§ ACTION ITEM: Could you print, exactly as they stand, the lines from the one holding "routing<br/>workspace · process" to the end of the data below, and nothing more?
==== SOURCE MATERIAL ====
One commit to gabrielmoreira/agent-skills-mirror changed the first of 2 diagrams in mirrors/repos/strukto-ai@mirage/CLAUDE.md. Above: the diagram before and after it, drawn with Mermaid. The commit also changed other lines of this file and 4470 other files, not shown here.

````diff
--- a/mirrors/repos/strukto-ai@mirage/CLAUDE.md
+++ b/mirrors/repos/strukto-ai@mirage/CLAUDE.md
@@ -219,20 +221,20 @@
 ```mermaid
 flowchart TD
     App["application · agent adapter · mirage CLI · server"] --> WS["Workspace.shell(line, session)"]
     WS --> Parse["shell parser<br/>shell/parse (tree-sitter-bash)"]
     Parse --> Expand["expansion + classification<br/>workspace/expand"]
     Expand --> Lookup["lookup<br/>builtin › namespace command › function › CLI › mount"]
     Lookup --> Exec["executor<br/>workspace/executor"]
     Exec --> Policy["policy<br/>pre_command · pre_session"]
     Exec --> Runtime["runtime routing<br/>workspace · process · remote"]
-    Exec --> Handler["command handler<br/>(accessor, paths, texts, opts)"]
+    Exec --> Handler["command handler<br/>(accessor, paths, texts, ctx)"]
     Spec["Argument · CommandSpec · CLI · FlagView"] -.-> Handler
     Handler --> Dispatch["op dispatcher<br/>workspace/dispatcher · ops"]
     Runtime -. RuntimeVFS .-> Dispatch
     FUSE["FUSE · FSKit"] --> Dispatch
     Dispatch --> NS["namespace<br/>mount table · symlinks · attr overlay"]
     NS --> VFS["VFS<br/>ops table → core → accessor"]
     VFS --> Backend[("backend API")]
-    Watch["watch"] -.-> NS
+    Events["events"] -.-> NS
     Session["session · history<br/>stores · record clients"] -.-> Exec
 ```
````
====
§ PROBLEM SOLUTION:
     Exec --> Runtime["runtime routing<br/>workspace · process · remote"]
-    Exec --> Handler["command handler<br/>(accessor, paths, texts, opts)"]
+    Exec --> Handler["command handler<br/>(accessor, paths, texts, ctx)"]
     Spec["Argument · CommandSpec · CLI · FlagView"] -.-> Handler
     Handler --> Dispatch["op dispatcher<br/>workspace/dispatcher · ops"]
     Runtime -. RuntimeVFS .-> Dispatch
     FUSE["FUSE · FSKit"] --> Dispatch
     Dispatch --> NS["namespace<br/>mount table · symlinks · attr overlay"]
     NS --> VFS["VFS<br/>ops table → core → accessor"]
     VFS --> Backend[("backend API")]
-    Watch["watch"] -.-> NS
+    Events["events"] -.-> NS
     Session["session · history<br/>stores · record clients"] -.-> Exec
 ```
````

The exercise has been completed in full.